A YOUNG man was left jobless after stealing money from the Powys hotel where he was left to cash up at night.

William Joseph Carter, 21 stole £400 in cash, which resulted in him being sacked from the Wynnstay Hotel.

Welshpool Magistrates’ Court heard on Tuesday, March 5, that Carter had not fallen out with employers, and he didn’t need the money – but temptation “got the better of him”.

Prosecutor Justin Espie said Carter took cash from the hotel in Machynlleth over two nights when he was cashing up at the end of the evening.

Carter, previously of Pant Glas, Talerddig, near Llanbrynmair, but who now lives with a friend in Aberystwyth, admitted one charge of theft by employee, on October 13 last year, when he appeared at court this week.

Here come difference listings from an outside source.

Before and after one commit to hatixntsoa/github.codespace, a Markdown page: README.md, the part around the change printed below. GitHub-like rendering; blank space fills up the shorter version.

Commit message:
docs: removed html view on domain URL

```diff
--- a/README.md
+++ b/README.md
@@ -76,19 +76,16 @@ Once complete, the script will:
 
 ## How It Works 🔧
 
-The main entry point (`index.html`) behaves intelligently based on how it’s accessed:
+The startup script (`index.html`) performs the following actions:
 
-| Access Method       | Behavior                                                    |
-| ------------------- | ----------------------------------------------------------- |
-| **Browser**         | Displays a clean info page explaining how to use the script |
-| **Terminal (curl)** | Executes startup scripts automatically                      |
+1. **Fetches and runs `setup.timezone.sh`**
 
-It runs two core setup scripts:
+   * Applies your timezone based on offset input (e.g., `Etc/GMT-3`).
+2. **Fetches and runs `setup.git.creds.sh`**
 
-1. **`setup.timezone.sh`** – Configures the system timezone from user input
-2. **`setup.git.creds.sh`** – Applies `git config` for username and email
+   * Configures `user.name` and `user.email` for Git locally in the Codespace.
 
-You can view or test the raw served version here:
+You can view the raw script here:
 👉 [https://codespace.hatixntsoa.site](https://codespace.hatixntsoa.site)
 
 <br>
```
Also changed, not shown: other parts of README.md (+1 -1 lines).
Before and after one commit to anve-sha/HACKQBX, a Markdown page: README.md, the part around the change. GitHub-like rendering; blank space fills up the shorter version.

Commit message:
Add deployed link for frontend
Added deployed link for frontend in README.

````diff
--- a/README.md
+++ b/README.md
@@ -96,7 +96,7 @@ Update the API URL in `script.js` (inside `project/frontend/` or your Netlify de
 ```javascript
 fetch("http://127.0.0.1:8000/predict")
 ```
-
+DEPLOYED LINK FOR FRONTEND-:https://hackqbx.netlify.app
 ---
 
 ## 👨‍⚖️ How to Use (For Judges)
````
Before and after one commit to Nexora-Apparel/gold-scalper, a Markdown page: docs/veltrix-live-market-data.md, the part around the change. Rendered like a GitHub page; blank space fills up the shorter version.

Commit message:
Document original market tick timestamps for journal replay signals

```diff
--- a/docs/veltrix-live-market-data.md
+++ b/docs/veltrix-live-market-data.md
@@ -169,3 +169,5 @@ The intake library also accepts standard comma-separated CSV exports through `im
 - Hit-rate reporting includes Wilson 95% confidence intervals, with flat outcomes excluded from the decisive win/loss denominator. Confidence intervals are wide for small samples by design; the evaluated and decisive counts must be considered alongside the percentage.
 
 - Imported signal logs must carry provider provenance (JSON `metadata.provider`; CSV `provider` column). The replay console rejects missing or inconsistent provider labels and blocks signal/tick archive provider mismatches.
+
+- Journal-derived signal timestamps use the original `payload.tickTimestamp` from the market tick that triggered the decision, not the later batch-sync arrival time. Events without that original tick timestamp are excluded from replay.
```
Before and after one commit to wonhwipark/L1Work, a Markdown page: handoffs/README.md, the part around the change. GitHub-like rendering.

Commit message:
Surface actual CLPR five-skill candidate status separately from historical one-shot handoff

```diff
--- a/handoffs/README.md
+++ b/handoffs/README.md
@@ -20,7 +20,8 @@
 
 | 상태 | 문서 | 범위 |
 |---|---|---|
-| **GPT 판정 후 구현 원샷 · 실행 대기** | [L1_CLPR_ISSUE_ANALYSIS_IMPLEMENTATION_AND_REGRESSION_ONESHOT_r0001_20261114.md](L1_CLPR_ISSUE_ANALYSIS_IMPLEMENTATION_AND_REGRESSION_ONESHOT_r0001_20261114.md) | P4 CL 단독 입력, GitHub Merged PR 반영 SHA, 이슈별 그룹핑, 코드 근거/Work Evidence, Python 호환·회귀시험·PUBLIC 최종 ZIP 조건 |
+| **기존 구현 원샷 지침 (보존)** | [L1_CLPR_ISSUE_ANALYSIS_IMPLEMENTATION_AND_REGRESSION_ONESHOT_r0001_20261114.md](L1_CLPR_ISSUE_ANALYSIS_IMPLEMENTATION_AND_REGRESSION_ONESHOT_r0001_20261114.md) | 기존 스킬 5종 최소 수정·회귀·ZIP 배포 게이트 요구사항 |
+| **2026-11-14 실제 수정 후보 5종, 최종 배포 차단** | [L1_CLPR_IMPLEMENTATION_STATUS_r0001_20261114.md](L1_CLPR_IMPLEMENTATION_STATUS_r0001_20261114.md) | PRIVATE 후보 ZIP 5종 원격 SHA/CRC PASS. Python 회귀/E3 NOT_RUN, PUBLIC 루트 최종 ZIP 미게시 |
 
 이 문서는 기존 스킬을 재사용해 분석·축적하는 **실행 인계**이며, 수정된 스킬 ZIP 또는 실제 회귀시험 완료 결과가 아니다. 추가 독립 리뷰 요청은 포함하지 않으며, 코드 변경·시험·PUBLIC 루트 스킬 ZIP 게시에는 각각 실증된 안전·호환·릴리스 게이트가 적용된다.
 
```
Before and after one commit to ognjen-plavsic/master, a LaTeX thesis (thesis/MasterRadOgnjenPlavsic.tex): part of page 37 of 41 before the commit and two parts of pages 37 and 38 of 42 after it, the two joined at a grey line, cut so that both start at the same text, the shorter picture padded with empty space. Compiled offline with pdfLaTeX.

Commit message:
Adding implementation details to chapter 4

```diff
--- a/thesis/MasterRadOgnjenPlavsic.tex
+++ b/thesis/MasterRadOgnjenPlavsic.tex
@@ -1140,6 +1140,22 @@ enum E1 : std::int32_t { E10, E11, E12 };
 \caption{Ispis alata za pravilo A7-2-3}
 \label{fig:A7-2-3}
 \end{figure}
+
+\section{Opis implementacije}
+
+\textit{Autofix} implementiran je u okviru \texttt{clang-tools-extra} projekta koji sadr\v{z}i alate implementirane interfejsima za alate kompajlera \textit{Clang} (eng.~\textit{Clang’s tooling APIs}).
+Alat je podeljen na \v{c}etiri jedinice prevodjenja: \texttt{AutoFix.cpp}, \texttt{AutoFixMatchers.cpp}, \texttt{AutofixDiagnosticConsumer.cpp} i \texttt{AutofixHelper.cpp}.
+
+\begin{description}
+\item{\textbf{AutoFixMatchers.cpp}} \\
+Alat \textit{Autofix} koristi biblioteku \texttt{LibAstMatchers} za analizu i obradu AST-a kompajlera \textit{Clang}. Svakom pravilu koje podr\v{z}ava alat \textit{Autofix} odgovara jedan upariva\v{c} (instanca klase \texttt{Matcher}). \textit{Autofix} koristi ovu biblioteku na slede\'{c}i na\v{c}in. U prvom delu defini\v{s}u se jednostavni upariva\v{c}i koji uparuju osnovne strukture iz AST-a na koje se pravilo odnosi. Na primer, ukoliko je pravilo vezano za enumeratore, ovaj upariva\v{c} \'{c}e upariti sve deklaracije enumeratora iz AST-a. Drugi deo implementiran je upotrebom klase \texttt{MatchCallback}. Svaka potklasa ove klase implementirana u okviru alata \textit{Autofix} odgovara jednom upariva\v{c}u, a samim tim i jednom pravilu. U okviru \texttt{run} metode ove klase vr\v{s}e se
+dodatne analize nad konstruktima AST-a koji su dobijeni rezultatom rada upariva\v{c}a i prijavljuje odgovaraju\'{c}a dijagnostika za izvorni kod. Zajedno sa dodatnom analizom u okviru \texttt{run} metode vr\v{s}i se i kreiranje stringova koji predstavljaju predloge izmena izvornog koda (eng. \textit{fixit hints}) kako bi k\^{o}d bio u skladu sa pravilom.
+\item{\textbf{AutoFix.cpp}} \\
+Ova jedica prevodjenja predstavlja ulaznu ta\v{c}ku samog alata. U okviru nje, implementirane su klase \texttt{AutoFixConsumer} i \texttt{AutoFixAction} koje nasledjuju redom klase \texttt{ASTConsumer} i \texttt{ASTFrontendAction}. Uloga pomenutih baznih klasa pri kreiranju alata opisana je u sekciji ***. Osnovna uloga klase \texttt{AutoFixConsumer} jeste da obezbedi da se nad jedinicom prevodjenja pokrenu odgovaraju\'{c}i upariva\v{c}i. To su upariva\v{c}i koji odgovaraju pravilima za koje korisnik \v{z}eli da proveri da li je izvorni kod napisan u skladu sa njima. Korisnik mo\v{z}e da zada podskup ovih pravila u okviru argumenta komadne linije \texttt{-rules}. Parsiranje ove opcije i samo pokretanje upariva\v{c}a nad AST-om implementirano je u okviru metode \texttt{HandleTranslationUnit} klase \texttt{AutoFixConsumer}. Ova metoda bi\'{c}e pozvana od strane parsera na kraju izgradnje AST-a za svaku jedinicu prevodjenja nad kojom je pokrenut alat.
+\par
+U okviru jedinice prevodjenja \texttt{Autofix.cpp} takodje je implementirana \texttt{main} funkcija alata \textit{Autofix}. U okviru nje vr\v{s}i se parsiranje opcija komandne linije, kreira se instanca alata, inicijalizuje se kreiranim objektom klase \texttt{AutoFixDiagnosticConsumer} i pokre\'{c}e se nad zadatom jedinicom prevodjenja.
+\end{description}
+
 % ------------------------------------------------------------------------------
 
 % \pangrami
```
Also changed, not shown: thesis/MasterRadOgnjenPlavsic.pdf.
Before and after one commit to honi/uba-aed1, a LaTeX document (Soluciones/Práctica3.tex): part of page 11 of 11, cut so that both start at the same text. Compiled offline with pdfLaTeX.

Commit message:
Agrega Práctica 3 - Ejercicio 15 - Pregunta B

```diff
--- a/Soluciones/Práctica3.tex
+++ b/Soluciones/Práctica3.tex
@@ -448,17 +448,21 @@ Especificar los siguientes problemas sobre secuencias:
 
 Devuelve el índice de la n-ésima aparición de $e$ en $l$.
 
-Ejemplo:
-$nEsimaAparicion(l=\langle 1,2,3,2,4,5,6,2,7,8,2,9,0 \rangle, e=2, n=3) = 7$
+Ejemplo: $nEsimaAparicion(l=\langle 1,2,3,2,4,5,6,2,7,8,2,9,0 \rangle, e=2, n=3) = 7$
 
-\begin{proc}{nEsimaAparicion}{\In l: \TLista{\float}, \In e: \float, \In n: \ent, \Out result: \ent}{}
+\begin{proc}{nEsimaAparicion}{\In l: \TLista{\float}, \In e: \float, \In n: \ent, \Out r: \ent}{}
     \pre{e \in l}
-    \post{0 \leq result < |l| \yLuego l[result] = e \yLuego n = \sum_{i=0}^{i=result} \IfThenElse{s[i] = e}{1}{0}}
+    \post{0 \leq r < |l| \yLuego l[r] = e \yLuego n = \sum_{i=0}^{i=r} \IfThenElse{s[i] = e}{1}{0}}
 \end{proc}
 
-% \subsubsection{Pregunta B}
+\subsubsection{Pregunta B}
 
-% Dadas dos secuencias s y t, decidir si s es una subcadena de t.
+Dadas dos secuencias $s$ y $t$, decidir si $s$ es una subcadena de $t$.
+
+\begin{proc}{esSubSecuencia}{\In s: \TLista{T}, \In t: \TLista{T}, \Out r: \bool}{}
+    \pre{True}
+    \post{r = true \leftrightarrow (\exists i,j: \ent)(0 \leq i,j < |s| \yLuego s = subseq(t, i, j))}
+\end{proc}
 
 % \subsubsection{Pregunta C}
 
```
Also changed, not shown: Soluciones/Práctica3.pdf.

“The defendant was captured on CCTV cashing up the till, when he could be seen discreetly hiding a number of notes underneath the till while carrying it,” said Mr Espie.

“The same thing happened again the next night; while carrying the till to the safe, he hid notes underneath.

“At a meeting with staff members he initially denied it, but then admitted taking the cash. He was then dismissed. He admitted taking a total of £400.”

Magistrates asked for a pre-sentence report and probation officer Julian Davies told the court: “Part of Mr Carter’s job was being entrusted with closing up and cashing up.

“He tells me he had no money issues, he was getting paid enough. He didn’t need the money, but temptation got the better of him. He didn’t think through his actions.

“He says he has learnt his lesson. He is now jobless and he was until recently homeless.

“He was stupid and knows he let people down who trusted him.”

Representing Carter, Rob Hanratty said: “It was a low value crime, albeit it was a serious breach of trust.”

Mr Hanratty said his client is desperately searching for a job, but is currently on Universal Credit and would be able to pay any fine at a rate of £26 a month.

County Times:

Carter was given a 12-month community order by magistrates – this includes completing 120 hours of unpaid work.

He was ordered to pay back the £400 he stole from the hotel. In addition he must pay a £114 surcharge and £85 costs.

Anthony Jackson, chair of the bench, told Carter: “You’re 21, you’re very young. This is going to have a big effect on you.

“Many jobs these days have a DBS form because it involves a role in a position of trust, this could well be a bar to you being employed. Don’t let this define you.”